</crsnts:ParameterizedCRS>


#### 6.3.1.2. Resolution¶

The result of a URI request against a Parametrized CRS depends on the degree of parameter matching; it is GML document with its root being an instantiatable subtype of either gml:AbstractCRS or crsnts:AbstractCRSTemplate. The response is:

• In case all formal parameters in the Parametrized CRS addressed are matched: a CRS definition where all parameters matched are resolved.

Example. Assuming that the name of the above Parametrized CRS example is my-own-crs, a possible instantiation of this CRS to a concrete CRS Identifier is

http://www.opengis.net/def/crs/my-own-crs?lon=47.6


The response to this instantiation is

<gml:GeodeticCRS>
...
<gml:GeodeticCRS>

• In case not all parameters are matched: a Parametrized CRS where all parameters matched are resolved, their corresponding crsnts:Parameter is removed, and only the non-matched parameters remain in the template.

Example. Assuming the same example as above, the CRS itself can be obtained through

http://www.opengis.net/def/crs/my-own-crs


The response to this request is

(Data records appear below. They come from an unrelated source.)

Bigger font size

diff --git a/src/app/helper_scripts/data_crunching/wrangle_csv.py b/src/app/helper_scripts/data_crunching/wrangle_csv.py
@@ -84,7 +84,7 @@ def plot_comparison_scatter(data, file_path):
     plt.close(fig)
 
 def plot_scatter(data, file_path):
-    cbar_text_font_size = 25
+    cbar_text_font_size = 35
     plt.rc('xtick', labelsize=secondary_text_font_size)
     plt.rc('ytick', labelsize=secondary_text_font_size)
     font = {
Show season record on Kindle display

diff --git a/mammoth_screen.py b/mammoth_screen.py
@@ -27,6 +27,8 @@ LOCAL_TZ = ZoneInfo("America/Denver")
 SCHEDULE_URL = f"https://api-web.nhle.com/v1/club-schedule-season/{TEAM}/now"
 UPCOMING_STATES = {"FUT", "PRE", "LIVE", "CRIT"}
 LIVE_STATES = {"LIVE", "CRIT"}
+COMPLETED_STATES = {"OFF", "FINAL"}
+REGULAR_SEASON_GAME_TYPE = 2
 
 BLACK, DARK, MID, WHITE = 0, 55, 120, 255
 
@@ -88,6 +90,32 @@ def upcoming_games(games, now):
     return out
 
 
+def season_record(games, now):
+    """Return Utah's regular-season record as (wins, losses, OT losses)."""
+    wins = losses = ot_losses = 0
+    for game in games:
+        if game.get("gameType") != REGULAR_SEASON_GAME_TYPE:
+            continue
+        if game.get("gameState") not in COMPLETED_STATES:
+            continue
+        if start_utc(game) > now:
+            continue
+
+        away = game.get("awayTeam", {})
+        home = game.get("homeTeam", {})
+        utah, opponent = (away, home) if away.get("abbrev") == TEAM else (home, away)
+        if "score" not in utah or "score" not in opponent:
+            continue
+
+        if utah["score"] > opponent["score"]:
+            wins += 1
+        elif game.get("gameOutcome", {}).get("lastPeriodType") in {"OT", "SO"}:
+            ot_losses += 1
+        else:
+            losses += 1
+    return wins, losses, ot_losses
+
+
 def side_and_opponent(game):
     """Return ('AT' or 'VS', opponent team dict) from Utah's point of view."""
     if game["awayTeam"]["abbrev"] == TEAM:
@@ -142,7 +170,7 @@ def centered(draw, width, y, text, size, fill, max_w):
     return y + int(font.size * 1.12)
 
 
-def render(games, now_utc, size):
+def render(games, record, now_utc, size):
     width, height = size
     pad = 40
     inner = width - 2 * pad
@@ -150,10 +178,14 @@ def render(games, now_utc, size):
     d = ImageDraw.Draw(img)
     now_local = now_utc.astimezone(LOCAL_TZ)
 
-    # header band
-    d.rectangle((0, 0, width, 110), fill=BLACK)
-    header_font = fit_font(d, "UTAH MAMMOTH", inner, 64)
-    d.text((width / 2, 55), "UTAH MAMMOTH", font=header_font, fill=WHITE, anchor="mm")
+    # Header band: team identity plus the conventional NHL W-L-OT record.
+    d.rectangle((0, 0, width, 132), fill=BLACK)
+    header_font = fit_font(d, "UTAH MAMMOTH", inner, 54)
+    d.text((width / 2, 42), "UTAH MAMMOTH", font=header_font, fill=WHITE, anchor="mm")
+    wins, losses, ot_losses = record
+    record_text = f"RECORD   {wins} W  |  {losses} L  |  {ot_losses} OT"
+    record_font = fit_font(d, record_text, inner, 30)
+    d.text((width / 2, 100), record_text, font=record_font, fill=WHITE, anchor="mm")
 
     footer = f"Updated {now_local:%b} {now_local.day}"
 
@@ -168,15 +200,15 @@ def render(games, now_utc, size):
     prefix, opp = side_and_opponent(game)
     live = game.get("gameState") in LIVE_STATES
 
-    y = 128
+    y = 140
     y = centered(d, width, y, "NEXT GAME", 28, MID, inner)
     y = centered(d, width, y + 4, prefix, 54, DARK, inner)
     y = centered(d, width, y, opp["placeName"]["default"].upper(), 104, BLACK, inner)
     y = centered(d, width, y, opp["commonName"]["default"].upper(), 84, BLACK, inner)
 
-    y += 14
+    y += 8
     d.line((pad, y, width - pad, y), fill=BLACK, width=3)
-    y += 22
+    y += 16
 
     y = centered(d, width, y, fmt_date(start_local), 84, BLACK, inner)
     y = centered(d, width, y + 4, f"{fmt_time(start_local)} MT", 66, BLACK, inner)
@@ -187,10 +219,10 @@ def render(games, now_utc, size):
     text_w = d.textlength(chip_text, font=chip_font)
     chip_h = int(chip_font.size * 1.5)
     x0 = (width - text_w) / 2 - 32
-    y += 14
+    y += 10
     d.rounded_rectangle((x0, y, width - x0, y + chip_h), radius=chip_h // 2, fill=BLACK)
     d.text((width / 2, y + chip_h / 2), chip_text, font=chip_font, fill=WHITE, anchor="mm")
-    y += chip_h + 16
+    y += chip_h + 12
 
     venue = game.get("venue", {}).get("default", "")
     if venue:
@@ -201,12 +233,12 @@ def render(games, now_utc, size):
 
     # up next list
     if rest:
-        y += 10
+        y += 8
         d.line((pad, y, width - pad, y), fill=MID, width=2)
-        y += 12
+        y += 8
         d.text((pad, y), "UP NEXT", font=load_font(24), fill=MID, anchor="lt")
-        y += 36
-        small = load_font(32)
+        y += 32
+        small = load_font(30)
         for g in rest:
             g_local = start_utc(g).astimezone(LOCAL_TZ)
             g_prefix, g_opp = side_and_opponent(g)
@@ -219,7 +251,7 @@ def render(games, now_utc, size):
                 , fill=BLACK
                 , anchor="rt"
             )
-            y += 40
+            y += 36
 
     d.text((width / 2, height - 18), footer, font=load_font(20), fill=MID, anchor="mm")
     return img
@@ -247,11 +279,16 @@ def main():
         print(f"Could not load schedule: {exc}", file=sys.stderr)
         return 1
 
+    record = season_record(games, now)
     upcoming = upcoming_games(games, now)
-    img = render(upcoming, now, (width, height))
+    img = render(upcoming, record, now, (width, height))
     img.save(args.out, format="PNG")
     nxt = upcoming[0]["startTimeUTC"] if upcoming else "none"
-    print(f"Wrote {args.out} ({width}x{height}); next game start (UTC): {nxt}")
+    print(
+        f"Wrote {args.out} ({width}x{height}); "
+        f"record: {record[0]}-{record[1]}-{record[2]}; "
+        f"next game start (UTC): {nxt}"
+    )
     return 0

<crsnts:ParameterizedCRS>
<gml:identifier>...</gml:identifier>
<gml:scope>...</gml:scope>
<crsnts:parameters>
...
</crsnts:parameters>
<crsnts:targetReferenceSystem xlink:href="..."/>
</crsnts:ParameterizedCRS>


### 6.3.2. CRS equality¶

It is possible that one and the same CRS, axis, etc. is identified by a number of syntactically different URLs, and it is not straightforward for applications to decide about equivalence of two given URIs. To remedy this, a comparison predicate is available in SECORE. A request sent to URL

http://www.opengis.net/def/crs-equal?1=A&2=B


containing two URLs A and B listed as GET/KVP parameters with names 1 and 2, respectively, will result in a response of true if and only if both URLs identify the same concept, and false otherwise; the response is embedded in an XML document.

Example

Comparing EPSG codes 4327 and 4326 can be done with this URL:

http://www.opengis.net/def/equal?
1=http://www.opengis.net/def/crs/EPSG/0/4327
&2=http://www.opengis.net/def/crs/EPSG/0/4326


The response will look like this:

<crsnts:comparisonResult xmlns='http://www.opengis.net/crs-nts/1.0'>
<crsnts:equal>false</crsnts:equal>
<crsnts:reason>
<![CDATA[ ...description text... ]]>
</crsnts:reason>
</crsnts:comparisonResult>


### 6.3.3. Directly Querying SECORE¶

An XQuery GET or POST request sent to URL http://www.opengis.net/def/crs-query will result in a document obtained from evaluating the XQuery request according to the XQuery standard.